Rucker's Musings

Lead Bullets Applied

Years ago, I came across an article on HN from a renowned entrepreneur and VC Ben Horowitz titled Lead Bullets. Since that time it has become one of my favorite posts to share throughout my career. The article is deceptively short, but at its core is this:

“Ben, those silver bullets that you and Mike are looking for are fine and good, but our web server is five times slower. There is no silver bullet that’s going to fix that. No, we are going to have to use a lot of lead bullets.”

There are several lessons to be gleaned from this, but at its core is this idea: Radical honesty is the path to personal success. Wisdom is knowing when you, or others, are trapped in self-deception. In Ben's example, his self-deception was thinking he could find an easier, less sloggish path to success. I have found myself revisiting this idea and concluded that I have been trapped in a layer of self-deception.

Up to this point, my career has been a mix of technical engineering work and leadership responsibilities. In a future post, I will detail my experience vis-à-vis a living CV, but let's just say I have felt stuck in my current career phase for some time. I have been confused - I feel capable - why do I feel stuck, aimless? I have built hard things. I have been responsible for millions of dollars of budget. I have and continue to lead highly technical teams of amazing engineers, so what's the deal?

I wish I could point out the specific thought that brought me to this realization. I wish I had some flashy LinkedIn story to tell where I rescued a puppy on my way to a job interview; however, I do not. Likely, it came to me driving to work out or in the shower, but it did hit me.

I stopped creating

I don't know exactly how I got here. I could create a dozen excuses. The fact is that I stopped. I stopped making things that solved hard problems or addressed real issues. Sure, I was productive, but I was making or solving things for others. I'm the sort of person who wants to solve systemic problems, create real change, and better the lives of those I work with and for.

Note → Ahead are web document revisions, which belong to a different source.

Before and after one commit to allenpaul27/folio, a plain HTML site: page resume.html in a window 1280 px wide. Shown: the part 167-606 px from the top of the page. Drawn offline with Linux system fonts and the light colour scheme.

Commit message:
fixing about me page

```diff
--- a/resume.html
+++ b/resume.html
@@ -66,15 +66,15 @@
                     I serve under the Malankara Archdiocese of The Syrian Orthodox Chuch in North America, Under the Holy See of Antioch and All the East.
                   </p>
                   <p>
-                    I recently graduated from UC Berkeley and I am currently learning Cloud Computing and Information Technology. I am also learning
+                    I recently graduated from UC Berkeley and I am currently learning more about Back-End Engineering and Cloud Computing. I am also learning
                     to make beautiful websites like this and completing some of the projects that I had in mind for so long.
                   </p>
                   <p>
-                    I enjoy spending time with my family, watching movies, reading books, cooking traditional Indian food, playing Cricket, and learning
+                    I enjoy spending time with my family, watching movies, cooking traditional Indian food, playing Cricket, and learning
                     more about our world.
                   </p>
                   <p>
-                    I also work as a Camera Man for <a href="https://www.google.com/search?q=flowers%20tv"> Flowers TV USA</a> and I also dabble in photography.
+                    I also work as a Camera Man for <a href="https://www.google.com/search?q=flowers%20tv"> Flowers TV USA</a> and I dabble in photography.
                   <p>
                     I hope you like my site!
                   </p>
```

In mechanical engineering, there's a concept of a driving gear and a driven gear. TL;DR - the driving gear is connected to the drive shaft (power source), which drives all the other gears. At some point, I stopped being the driving gear and became comfortable being the driven gear. So - this is my re-commitment (or you could say my realization). I will create things that solve high-impact challenges or address critical issues, whatever they may be. There are no silver bullets, so get to work.